Report each line of the entries below that has the word "button" in it.

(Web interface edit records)
'''

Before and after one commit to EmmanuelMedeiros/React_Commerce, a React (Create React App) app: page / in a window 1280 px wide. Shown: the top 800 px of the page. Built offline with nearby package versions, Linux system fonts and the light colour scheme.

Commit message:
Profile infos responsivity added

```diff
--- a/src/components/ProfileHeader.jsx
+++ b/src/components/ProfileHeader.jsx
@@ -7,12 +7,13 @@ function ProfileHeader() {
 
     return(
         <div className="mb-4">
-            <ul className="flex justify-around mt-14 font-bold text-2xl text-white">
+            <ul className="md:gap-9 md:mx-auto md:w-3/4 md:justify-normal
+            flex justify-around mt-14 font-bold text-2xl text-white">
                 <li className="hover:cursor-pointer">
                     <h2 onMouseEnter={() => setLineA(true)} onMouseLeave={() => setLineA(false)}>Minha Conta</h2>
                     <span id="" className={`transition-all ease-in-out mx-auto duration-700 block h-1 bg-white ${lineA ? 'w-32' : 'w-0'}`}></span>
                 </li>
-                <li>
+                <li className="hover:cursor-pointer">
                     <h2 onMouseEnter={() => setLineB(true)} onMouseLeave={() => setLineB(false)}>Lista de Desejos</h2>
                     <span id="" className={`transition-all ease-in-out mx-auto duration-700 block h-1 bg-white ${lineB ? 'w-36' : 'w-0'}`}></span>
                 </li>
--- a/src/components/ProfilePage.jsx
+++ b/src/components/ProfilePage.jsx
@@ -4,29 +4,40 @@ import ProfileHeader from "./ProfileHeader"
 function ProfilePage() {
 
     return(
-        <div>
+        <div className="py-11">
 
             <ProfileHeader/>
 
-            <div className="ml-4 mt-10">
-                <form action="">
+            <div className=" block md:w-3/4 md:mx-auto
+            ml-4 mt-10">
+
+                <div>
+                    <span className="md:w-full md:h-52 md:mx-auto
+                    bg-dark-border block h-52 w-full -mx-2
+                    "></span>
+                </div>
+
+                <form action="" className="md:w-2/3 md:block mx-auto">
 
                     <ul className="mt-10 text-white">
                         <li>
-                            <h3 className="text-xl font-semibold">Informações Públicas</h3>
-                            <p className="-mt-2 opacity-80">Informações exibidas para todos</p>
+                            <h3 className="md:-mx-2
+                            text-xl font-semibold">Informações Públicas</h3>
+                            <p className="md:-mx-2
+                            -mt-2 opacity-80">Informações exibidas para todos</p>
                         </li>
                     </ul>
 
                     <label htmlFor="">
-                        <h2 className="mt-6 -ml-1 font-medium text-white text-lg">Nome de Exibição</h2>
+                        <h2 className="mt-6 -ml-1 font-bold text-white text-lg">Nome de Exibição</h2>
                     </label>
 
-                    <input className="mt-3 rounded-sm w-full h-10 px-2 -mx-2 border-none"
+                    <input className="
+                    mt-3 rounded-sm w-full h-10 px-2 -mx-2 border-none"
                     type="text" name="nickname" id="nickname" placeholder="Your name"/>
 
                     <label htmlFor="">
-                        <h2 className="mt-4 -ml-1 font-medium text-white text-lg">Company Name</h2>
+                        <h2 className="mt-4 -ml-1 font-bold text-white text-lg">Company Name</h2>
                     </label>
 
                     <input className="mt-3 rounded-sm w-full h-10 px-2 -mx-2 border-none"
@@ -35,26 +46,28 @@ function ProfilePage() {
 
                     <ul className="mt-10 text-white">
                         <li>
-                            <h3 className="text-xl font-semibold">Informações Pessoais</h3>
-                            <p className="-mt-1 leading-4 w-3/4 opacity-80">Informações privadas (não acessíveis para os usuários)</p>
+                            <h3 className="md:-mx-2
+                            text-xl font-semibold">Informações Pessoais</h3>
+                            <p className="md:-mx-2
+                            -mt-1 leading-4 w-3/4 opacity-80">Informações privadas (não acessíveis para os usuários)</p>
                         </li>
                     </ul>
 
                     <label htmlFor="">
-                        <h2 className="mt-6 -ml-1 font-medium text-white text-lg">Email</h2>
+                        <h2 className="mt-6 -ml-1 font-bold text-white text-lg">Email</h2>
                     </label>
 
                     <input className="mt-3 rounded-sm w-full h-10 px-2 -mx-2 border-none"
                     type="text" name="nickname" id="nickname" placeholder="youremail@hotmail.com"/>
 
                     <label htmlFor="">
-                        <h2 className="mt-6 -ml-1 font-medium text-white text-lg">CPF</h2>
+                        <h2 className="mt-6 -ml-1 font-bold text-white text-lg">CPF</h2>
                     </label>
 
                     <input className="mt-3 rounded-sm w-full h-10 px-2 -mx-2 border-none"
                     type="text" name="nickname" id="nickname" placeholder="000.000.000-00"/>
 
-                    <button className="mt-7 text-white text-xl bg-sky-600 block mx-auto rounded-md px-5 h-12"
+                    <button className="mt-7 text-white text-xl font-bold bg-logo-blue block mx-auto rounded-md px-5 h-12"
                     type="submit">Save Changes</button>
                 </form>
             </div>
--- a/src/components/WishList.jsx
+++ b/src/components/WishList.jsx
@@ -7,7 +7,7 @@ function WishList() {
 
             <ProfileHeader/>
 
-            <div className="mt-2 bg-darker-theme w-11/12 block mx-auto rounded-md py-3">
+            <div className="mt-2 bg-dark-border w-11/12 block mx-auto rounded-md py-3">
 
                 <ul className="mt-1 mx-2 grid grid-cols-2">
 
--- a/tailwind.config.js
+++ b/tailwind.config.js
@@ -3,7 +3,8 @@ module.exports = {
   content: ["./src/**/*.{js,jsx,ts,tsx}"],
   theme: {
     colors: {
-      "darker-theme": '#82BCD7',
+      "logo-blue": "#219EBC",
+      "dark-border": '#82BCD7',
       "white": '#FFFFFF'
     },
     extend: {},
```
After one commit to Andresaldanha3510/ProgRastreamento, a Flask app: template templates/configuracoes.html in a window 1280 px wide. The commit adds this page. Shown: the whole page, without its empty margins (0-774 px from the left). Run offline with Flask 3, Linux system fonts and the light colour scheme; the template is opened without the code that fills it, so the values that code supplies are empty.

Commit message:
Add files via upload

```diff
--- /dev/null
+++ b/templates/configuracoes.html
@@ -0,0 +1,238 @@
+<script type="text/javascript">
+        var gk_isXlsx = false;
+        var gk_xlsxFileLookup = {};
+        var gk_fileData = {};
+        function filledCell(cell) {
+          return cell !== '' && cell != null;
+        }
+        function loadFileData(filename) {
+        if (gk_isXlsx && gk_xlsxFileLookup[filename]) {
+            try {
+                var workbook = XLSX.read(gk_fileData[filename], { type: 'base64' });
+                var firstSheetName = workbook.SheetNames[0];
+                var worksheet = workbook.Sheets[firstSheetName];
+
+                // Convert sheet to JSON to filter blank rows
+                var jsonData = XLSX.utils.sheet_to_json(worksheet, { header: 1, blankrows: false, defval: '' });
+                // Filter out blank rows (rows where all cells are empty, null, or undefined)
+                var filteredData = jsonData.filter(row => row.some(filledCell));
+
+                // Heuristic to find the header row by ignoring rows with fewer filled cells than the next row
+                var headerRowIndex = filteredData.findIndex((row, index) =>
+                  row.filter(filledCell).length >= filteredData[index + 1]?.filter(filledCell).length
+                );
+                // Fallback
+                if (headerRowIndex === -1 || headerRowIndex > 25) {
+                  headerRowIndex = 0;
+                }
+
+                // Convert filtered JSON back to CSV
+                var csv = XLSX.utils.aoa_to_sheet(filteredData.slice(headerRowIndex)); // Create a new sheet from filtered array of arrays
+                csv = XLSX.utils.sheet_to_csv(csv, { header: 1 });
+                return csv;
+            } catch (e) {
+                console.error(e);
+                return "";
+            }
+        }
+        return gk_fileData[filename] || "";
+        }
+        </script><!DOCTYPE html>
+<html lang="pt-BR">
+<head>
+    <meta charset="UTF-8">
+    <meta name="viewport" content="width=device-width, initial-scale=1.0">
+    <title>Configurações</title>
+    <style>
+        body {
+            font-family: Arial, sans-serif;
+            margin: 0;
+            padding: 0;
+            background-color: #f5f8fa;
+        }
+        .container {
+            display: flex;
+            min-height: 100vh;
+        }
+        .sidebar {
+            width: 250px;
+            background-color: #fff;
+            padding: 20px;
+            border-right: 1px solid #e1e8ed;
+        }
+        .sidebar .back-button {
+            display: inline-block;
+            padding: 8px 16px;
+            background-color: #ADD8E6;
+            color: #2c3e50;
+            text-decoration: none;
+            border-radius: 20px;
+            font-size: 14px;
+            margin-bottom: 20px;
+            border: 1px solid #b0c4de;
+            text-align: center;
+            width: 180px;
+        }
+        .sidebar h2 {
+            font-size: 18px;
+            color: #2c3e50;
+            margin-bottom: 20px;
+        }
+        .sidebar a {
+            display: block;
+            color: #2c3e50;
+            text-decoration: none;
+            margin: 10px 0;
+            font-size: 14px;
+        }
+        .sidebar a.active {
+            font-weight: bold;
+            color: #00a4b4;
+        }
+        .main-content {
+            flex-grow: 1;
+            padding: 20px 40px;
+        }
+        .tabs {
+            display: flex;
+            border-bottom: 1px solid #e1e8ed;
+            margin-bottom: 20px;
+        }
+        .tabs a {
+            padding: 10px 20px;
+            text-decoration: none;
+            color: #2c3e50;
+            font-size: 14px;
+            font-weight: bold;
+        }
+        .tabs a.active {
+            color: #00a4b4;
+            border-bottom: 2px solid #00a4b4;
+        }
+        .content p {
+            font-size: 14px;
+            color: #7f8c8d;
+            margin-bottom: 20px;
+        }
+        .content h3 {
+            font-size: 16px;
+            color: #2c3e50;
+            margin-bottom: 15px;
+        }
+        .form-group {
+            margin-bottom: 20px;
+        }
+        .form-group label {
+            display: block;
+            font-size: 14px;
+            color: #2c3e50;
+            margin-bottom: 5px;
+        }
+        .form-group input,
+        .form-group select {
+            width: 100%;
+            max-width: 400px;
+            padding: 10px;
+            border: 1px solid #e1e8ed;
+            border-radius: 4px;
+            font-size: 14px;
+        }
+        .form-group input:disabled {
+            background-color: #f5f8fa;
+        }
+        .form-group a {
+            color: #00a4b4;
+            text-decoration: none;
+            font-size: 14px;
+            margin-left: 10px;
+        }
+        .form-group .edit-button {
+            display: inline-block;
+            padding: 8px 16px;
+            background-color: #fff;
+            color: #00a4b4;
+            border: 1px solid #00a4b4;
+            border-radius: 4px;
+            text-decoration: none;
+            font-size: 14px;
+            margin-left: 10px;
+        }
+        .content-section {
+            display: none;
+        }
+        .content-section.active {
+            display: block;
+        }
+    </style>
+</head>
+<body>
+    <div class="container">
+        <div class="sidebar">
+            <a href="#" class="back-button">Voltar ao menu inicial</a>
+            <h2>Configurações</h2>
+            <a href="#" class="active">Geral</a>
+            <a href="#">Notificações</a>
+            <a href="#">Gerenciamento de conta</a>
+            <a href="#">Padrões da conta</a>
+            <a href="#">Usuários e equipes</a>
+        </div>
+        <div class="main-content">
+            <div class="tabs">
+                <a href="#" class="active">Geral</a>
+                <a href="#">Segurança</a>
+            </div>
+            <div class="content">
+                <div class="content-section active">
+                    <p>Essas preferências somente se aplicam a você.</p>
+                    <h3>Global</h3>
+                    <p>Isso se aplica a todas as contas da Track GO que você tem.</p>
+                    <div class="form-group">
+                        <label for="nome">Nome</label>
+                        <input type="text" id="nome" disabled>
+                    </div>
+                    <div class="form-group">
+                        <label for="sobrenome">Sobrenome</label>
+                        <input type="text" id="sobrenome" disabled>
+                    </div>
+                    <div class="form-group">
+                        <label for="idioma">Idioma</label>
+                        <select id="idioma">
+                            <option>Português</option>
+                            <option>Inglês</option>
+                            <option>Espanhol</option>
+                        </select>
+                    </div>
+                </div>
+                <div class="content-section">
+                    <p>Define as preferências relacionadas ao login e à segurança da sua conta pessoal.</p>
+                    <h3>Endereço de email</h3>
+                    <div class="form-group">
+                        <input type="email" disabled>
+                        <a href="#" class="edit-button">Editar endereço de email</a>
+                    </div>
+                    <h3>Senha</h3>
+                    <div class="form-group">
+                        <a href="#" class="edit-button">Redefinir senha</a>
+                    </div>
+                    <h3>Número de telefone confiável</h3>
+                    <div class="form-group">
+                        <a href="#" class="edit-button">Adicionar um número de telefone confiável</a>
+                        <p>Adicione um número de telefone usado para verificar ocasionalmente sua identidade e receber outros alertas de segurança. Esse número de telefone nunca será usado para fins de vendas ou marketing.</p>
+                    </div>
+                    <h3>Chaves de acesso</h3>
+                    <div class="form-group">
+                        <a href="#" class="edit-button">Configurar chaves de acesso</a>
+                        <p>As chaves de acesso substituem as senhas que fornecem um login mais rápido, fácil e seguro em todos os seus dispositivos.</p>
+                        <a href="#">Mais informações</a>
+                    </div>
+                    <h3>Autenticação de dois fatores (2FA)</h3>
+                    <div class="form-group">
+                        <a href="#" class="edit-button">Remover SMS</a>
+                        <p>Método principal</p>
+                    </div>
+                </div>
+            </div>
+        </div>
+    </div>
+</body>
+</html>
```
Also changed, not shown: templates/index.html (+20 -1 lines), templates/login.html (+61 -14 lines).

'''

== Task result ==
-                    <button className="mt-7 text-white text-xl bg-sky-600 block mx-auto rounded-md px-5 h-12"
+                    <button className="mt-7 text-white text-xl font-bold bg-logo-blue block mx-auto rounded-md px-5 h-12"
                     type="submit">Save Changes</button>
+        .sidebar .back-button {
+        .form-group .edit-button {
+            <a href="#" class="back-button">Voltar ao menu inicial</a>
+                        <a href="#" class="edit-button">Editar endereço de email</a>
+                        <a href="#" class="edit-button">Redefinir senha</a>
+                        <a href="#" class="edit-button">Adicionar um número de telefone confiável</a>
+                        <a href="#" class="edit-button">Configurar chaves de acesso</a>
+                        <a href="#" class="edit-button">Remover SMS</a>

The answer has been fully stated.